**Code change snippets**
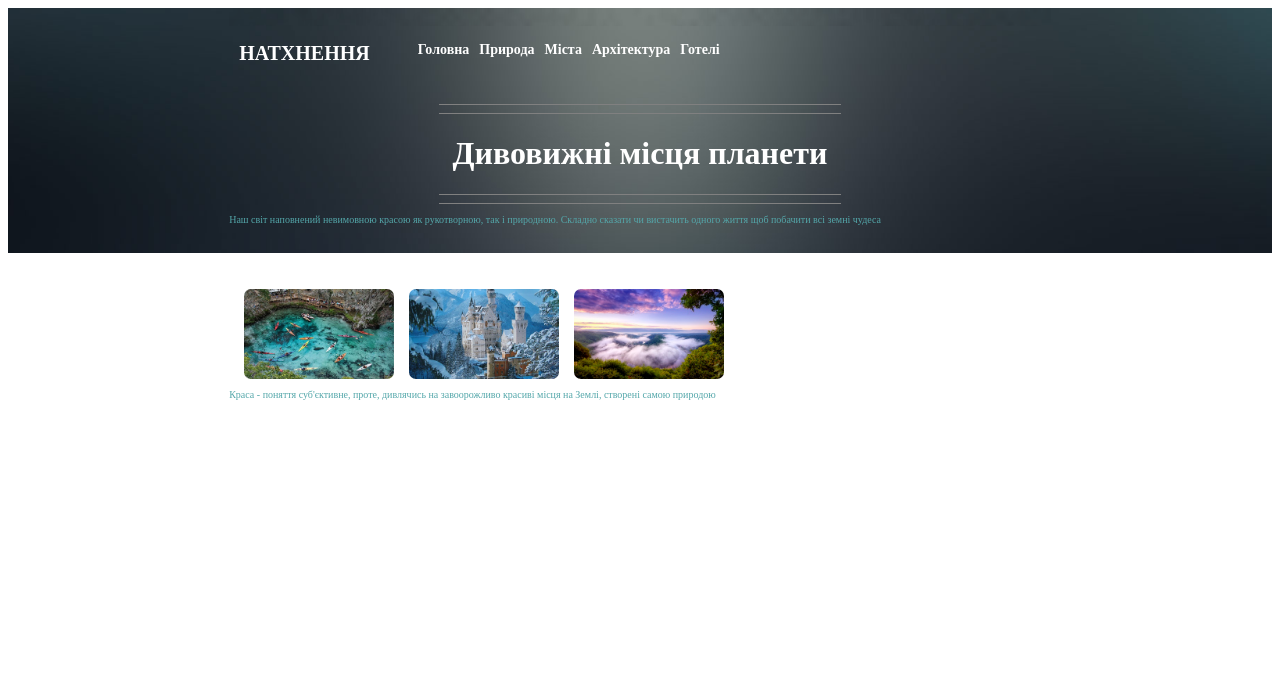
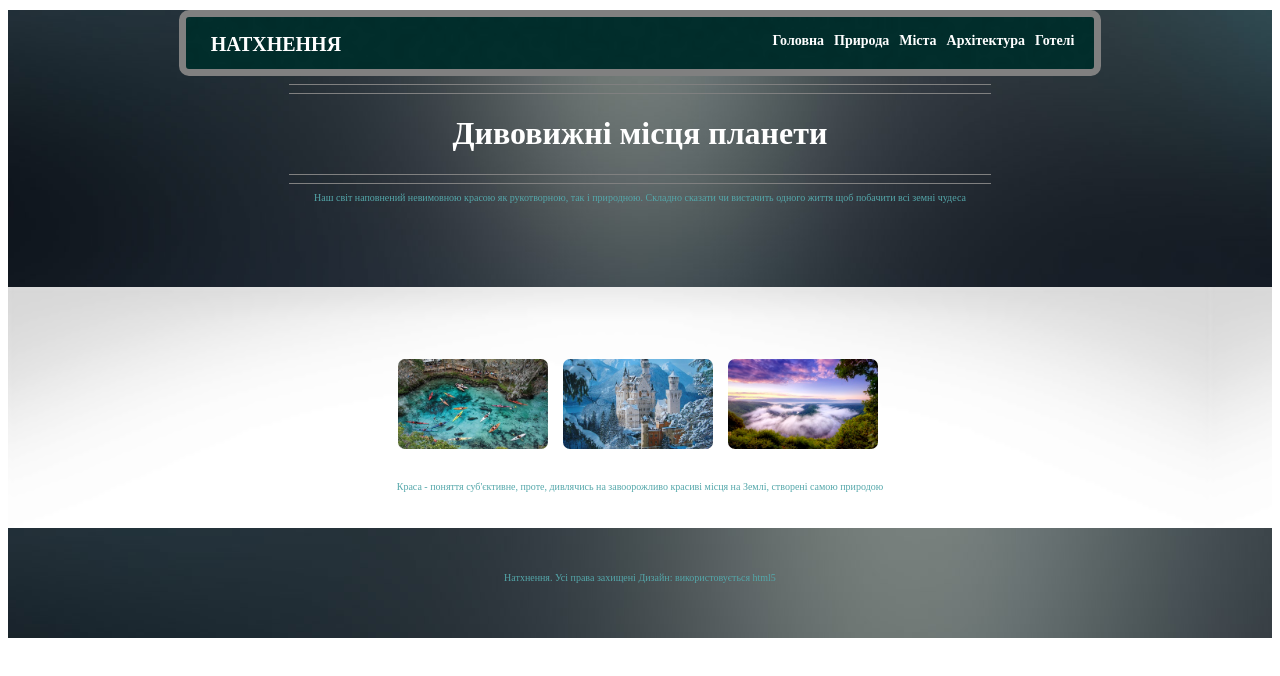
Before and after one commit to IG-BA/html, a plain HTML site: page t24/t24z1.html in a window 1280 px wide. Drawn offline with Linux system fonts and the light colour scheme.

Commit message:
30.01.School

```diff
--- a/t24/t24z1.css
+++ b/t24/t24z1.css
@@ -5,8 +5,9 @@
     padding: 0px;
 }
 header{
-    max-width: 65%;
+    max-width: 73%;
     margin: 0 auto;
+
 }
 ul{
     list-style-type: none;
@@ -33,7 +34,9 @@ h1{
 
 }
 .main-wrap{
-    background: url(bg03.png);
+    background: url(image/bg03.png);
+    background-size: 95%;
+
 }
 
 
@@ -44,20 +47,26 @@ a{
 
 }
 .high{
+    margin-top: 10px;
     background: url(image/bg02.png);
     background-size: 100%;
+    background-color: rgb(2, 46, 44);
+    border-radius: 10px;
+    border: 7px solid grey;
+
 }
 
 .header-wrap{
     color: white;
 }
 main{
-    max-width: 65%;
+    max-width: 70%;
     margin: 0 auto;
 }
 p{
     font-size: 10px;
     color: rgb(84, 167, 170);
+    margin: 0 auto;
 }
 li{
     margin-left: 10px;
@@ -68,11 +77,26 @@ li{
 .menu12{
     float: left;
     font-size: 20px;
-   margin-left: -30px;
-   margin-right: 38px;
+    margin-left: -15px;
+
 
 }
 
 .down{
     margin: 0 auto;
 }
+
+.cleaner{
+    margin-bottom: 30px;
+}
+.menu{
+   float: right;
+   margin-right: 20px;
+}
+.imgs{
+    margin-left: 185px;
+    margin-bottom: 50px;
+}
+.footer-wrap{
+    background: url(image/header.jpg);
+}
--- a/t24/t24z1.html
+++ b/t24/t24z1.html
@@ -9,62 +9,97 @@
 </head>
 
 <body>
+    <div class="all">
         <div class="header-wrap">
             <header>
                 <div class="high">
 
-                <br>
+
                     <ul>
                         <b>
                             <li class="menu12">НАТХНЕННЯ</li>
+                            <div class="menu" >
                                 <li class="menu1"> <a href=""> Головна</a></li>
                                 <li class="menu1"> <a href=""> Природа</a></li>
                                 <li class="menu1"> <a href=""> Міста</a></li>
                                 <li class="menu1"> <a href=""> Архітектура</a></li>
                                 <li class="menu1"> <a href=""> Готелі</a></li>
+                            </div>
                         </b>
                     </ul>
-
-            </div>
                     <br>
                     <br>
-            <br>
+                </div>
+
                 <div class="down">
-            <hr size="0.5" width="400" color="grey" >
-            <hr size="0.5" width="400" color="grey" >
+                    <hr size="1" width="700" color="grey">
+                    <hr size="1" width="700" color="grey">
                     <h1>Дивовижні місця планети</h1>
-            <hr size="0.5" width="400" color="grey" >
-            <hr size="0.5" width="400" color="grey" >
+                    <hr size="1" width="700" color="grey">
+                    <hr size="1" width="700" color="grey">
 
-            <p> Наш світ наповнений невимовною красою як рукотворною, так і природною. Складно сказати чи вистачить
+                    <p align="center"> Наш світ наповнений невимовною красою як рукотворною, так і природною. Складно
+                        сказати чи вистачить
                         одного життя щоб побачити всі земні чудеса</p>
+                    <div class="cleaner"></div>
                     <br>
                 </div>
             </header>
-    </div>
             <br>
             <br>
+        </div>
 
+        <div class="main-wrap" align="center">
+            <br>
+            <br>
             <main>
-        <div class="main-wrap">
+                <br>
+                <br>
                 <div class="imgs">
                     <img src="image/pic02.jpg" alt="">
                     <img src="image/pic03.jpg" alt="">
                     <img src="image/pic01.jpg" alt="">
                 </div>
 
+                <br>
+                <br>
+                <br>
+                <br>
 
+
+                <p class="p1">
+
+                    Краса - поняття суб'єктивне, проте, дивлячись на завоорожливо красиві місця на Землі, створені самою
+                    природою
+                </p>
+                <br>
+                <br>
+
+
+            </main>
+        </div>
+        <div class="footer-wrap">
+
+            <footer>
+
+
+                <p align="center">
+                    <br>
+                    <br>
+                    <br>
+                    <br>
+                    Натхнення. Усі права захищені Дизайн: використовується html5
                     <br>
                     <br>
                     <br>
                     <br>
                     <br>
-            <p class="p1">
-                Краса - поняття суб'єктивне, проте, дивлячись на завоорожливо красиві місця на Землі, створені самою
-                природою
+                    <br>
+
                 </p>
+            </footer>
         </div>
-    </main>
+    </div>
 </body>
 
 </html>
```
Lines whose indentation alone changed are shown as unchanged.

**Task item**
Look above for lines with the word "header" and copy them all.

**Task result**
 header{
 .header-wrap{
+    background: url(image/header.jpg);
         <div class="header-wrap">
             <header>
             </header>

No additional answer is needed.